DATA UNDER STUDY

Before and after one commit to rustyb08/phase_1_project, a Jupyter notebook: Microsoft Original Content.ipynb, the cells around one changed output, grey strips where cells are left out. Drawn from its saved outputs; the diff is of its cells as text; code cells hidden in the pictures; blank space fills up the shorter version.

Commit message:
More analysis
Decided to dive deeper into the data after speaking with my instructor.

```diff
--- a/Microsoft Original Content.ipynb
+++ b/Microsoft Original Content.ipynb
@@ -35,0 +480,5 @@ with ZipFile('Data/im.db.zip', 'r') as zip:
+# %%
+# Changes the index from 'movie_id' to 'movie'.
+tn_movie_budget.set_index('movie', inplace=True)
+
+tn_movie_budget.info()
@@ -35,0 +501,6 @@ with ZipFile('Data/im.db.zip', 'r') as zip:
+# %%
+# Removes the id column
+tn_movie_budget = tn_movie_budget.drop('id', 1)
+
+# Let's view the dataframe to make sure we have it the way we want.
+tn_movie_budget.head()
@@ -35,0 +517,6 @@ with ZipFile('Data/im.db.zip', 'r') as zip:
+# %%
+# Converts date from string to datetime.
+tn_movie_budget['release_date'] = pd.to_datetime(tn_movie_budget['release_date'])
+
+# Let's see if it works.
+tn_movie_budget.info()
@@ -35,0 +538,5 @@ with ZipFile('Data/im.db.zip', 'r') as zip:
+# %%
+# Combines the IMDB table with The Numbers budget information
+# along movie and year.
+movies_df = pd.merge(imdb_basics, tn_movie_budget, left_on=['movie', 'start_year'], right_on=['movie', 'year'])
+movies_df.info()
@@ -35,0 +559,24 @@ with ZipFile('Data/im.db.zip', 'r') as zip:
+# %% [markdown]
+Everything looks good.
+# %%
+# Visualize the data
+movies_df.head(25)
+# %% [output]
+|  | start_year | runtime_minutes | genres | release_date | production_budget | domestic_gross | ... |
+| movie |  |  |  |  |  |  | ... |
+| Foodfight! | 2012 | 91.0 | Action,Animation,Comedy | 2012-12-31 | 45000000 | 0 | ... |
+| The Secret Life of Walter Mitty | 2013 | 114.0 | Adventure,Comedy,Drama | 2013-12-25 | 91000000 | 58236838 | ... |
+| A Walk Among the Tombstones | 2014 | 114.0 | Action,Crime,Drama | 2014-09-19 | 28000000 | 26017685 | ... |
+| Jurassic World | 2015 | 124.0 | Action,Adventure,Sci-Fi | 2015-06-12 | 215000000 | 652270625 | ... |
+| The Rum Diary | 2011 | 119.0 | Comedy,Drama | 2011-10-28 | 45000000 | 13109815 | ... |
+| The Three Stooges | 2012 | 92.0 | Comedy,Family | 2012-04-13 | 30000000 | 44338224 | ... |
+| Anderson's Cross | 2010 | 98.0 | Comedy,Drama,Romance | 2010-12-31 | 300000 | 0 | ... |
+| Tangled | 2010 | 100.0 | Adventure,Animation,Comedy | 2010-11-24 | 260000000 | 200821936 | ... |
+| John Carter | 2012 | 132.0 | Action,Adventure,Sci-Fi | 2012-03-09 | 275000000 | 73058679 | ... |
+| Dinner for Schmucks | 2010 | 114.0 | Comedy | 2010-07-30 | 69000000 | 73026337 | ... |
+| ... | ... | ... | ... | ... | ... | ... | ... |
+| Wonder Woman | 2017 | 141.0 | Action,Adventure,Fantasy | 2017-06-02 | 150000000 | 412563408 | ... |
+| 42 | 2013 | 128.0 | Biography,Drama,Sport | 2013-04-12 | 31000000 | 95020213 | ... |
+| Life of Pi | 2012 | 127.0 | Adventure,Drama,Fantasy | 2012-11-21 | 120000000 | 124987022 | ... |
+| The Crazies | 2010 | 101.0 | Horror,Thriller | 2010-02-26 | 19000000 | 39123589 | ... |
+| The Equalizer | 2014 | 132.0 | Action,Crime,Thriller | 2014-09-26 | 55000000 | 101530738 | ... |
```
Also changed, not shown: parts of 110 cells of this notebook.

TASK TO CARRY OUT
Write out the data once more, word for word.

RESULT FOR THIS EXERCISE
Before and after one commit to rustyb08/phase_1_project, a Jupyter notebook: Microsoft Original Content.ipynb, the cells around one changed output, grey strips where cells are left out. Drawn from its saved outputs; the diff is of its cells as text; code cells hidden in the pictures; blank space fills up the shorter version.

Commit message:
More analysis
Decided to dive deeper into the data after speaking with my instructor.

```diff
--- a/Microsoft Original Content.ipynb
+++ b/Microsoft Original Content.ipynb
@@ -35,0 +480,5 @@ with ZipFile('Data/im.db.zip', 'r') as zip:
+# %%
+# Changes the index from 'movie_id' to 'movie'.
+tn_movie_budget.set_index('movie', inplace=True)
+
+tn_movie_budget.info()
@@ -35,0 +501,6 @@ with ZipFile('Data/im.db.zip', 'r') as zip:
+# %%
+# Removes the id column
+tn_movie_budget = tn_movie_budget.drop('id', 1)
+
+# Let's view the dataframe to make sure we have it the way we want.
+tn_movie_budget.head()
@@ -35,0 +517,6 @@ with ZipFile('Data/im.db.zip', 'r') as zip:
+# %%
+# Converts date from string to datetime.
+tn_movie_budget['release_date'] = pd.to_datetime(tn_movie_budget['release_date'])
+
+# Let's see if it works.
+tn_movie_budget.info()
@@ -35,0 +538,5 @@ with ZipFile('Data/im.db.zip', 'r') as zip:
+# %%
+# Combines the IMDB table with The Numbers budget information
+# along movie and year.
+movies_df = pd.merge(imdb_basics, tn_movie_budget, left_on=['movie', 'start_year'], right_on=['movie', 'year'])
+movies_df.info()
@@ -35,0 +559,24 @@ with ZipFile('Data/im.db.zip', 'r') as zip:
+# %% [markdown]
+Everything looks good.
+# %%
+# Visualize the data
+movies_df.head(25)
+# %% [output]
+|  | start_year | runtime_minutes | genres | release_date | production_budget | domestic_gross | ... |
+| movie |  |  |  |  |  |  | ... |
+| Foodfight! | 2012 | 91.0 | Action,Animation,Comedy | 2012-12-31 | 45000000 | 0 | ... |
+| The Secret Life of Walter Mitty | 2013 | 114.0 | Adventure,Comedy,Drama | 2013-12-25 | 91000000 | 58236838 | ... |
+| A Walk Among the Tombstones | 2014 | 114.0 | Action,Crime,Drama | 2014-09-19 | 28000000 | 26017685 | ... |
+| Jurassic World | 2015 | 124.0 | Action,Adventure,Sci-Fi | 2015-06-12 | 215000000 | 652270625 | ... |
+| The Rum Diary | 2011 | 119.0 | Comedy,Drama | 2011-10-28 | 45000000 | 13109815 | ... |
+| The Three Stooges | 2012 | 92.0 | Comedy,Family | 2012-04-13 | 30000000 | 44338224 | ... |
+| Anderson's Cross | 2010 | 98.0 | Comedy,Drama,Romance | 2010-12-31 | 300000 | 0 | ... |
+| Tangled | 2010 | 100.0 | Adventure,Animation,Comedy | 2010-11-24 | 260000000 | 200821936 | ... |
+| John Carter | 2012 | 132.0 | Action,Adventure,Sci-Fi | 2012-03-09 | 275000000 | 73058679 | ... |
+| Dinner for Schmucks | 2010 | 114.0 | Comedy | 2010-07-30 | 69000000 | 73026337 | ... |
+| ... | ... | ... | ... | ... | ... | ... | ... |
+| Wonder Woman | 2017 | 141.0 | Action,Adventure,Fantasy | 2017-06-02 | 150000000 | 412563408 | ... |
+| 42 | 2013 | 128.0 | Biography,Drama,Sport | 2013-04-12 | 31000000 | 95020213 | ... |
+| Life of Pi | 2012 | 127.0 | Adventure,Drama,Fantasy | 2012-11-21 | 120000000 | 124987022 | ... |
+| The Crazies | 2010 | 101.0 | Horror,Thriller | 2010-02-26 | 19000000 | 39123589 | ... |
+| The Equalizer | 2014 | 132.0 | Action,Crime,Thriller | 2014-09-26 | 55000000 | 101530738 | ... |
```
Also changed, not shown: parts of 110 cells of this notebook.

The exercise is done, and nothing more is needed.